[EXERCISE]: In the copy, every record below must appear exactly as given, and no picture may appear.

▬▬▬▬▬▬▬▬▬▬

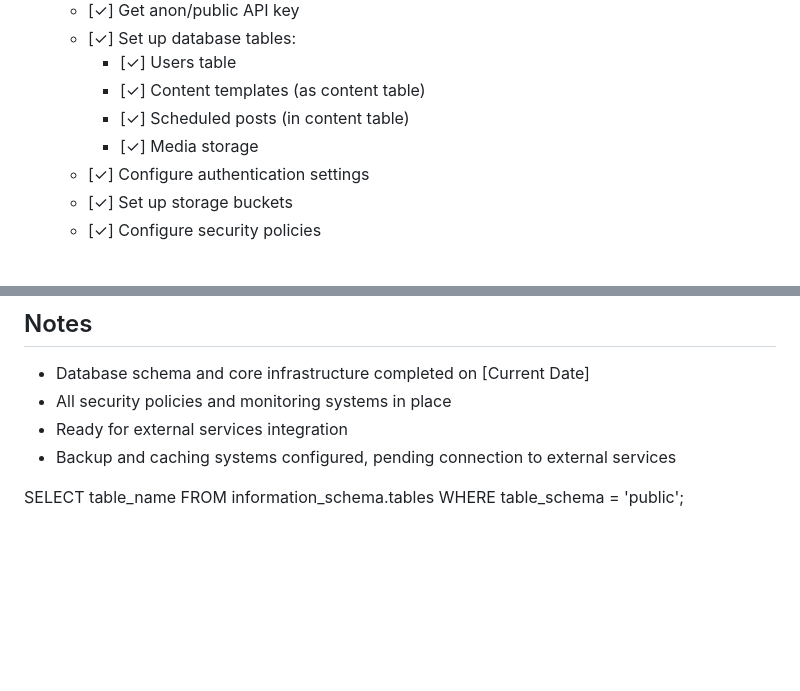
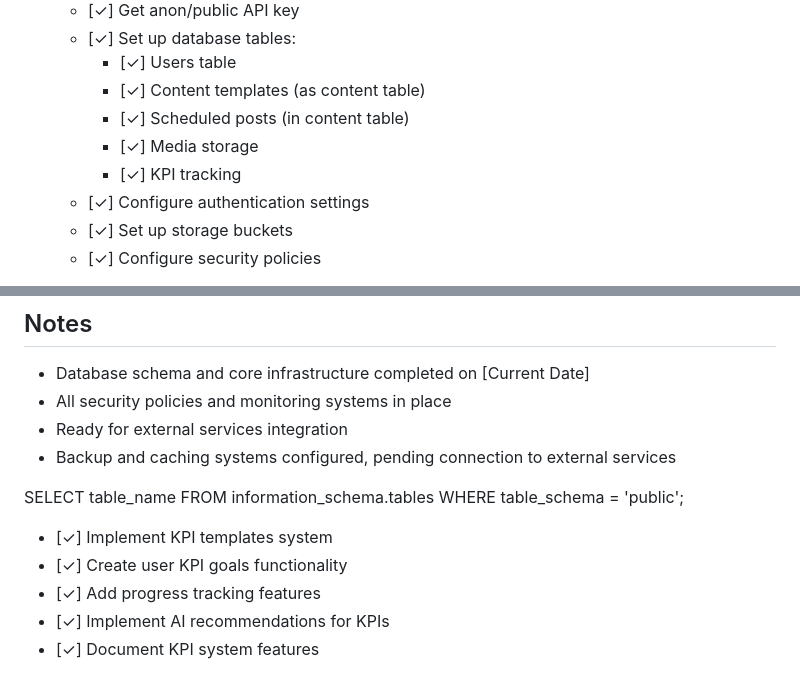
Before and after one commit to AAhmed-SD/Auto-scheduler-and-content-creator, a Markdown page: docs/setup_checklist.md, 2 parts joined by grey strips. Rendered like a GitHub page; blank space fills up the shorter version.

Commit message:
docs: Update setup checklist with KPI system tasks using checkmarks

```diff
--- a/docs/setup_checklist.md
+++ b/docs/setup_checklist.md
@@ -11,6 +11,7 @@
     - [✓] Content templates (as content table)
     - [✓] Scheduled posts (in content table)
     - [✓] Media storage
+    - [✓] KPI tracking
   - [✓] Configure authentication settings
   - [✓] Set up storage buckets
   - [✓] Configure security policies
@@ -221,3 +222,9 @@
 SELECT table_name
 FROM information_schema.tables
 WHERE table_schema = 'public';
+
+- [✓] Implement KPI templates system
+- [✓] Create user KPI goals functionality
+- [✓] Add progress tracking features
+- [✓] Implement AI recommendations for KPIs
+- [✓] Document KPI system features
```
Also changed, not shown: docs/features/kpi_system.md (added, +125 -0 lines).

▬▬▬▬▬▬▬▬▬▬

[RESPONSE TO THE EXERCISE]:
Before and after one commit to AAhmed-SD/Auto-scheduler-and-content-creator, a Markdown page: docs/setup_checklist.md, 2 parts joined by grey strips. Rendered like a GitHub page; blank space fills up the shorter version.

Commit message:
docs: Update setup checklist with KPI system tasks using checkmarks

```diff
--- a/docs/setup_checklist.md
+++ b/docs/setup_checklist.md
@@ -11,6 +11,7 @@
     - [✓] Content templates (as content table)
     - [✓] Scheduled posts (in content table)
     - [✓] Media storage
+    - [✓] KPI tracking
   - [✓] Configure authentication settings
   - [✓] Set up storage buckets
   - [✓] Configure security policies
@@ -221,3 +222,9 @@
 SELECT table_name
 FROM information_schema.tables
 WHERE table_schema = 'public';
+
+- [✓] Implement KPI templates system
+- [✓] Create user KPI goals functionality
+- [✓] Add progress tracking features
+- [✓] Implement AI recommendations for KPIs
+- [✓] Document KPI system features
```
Also changed, not shown: docs/features/kpi_system.md (added, +125 -0 lines).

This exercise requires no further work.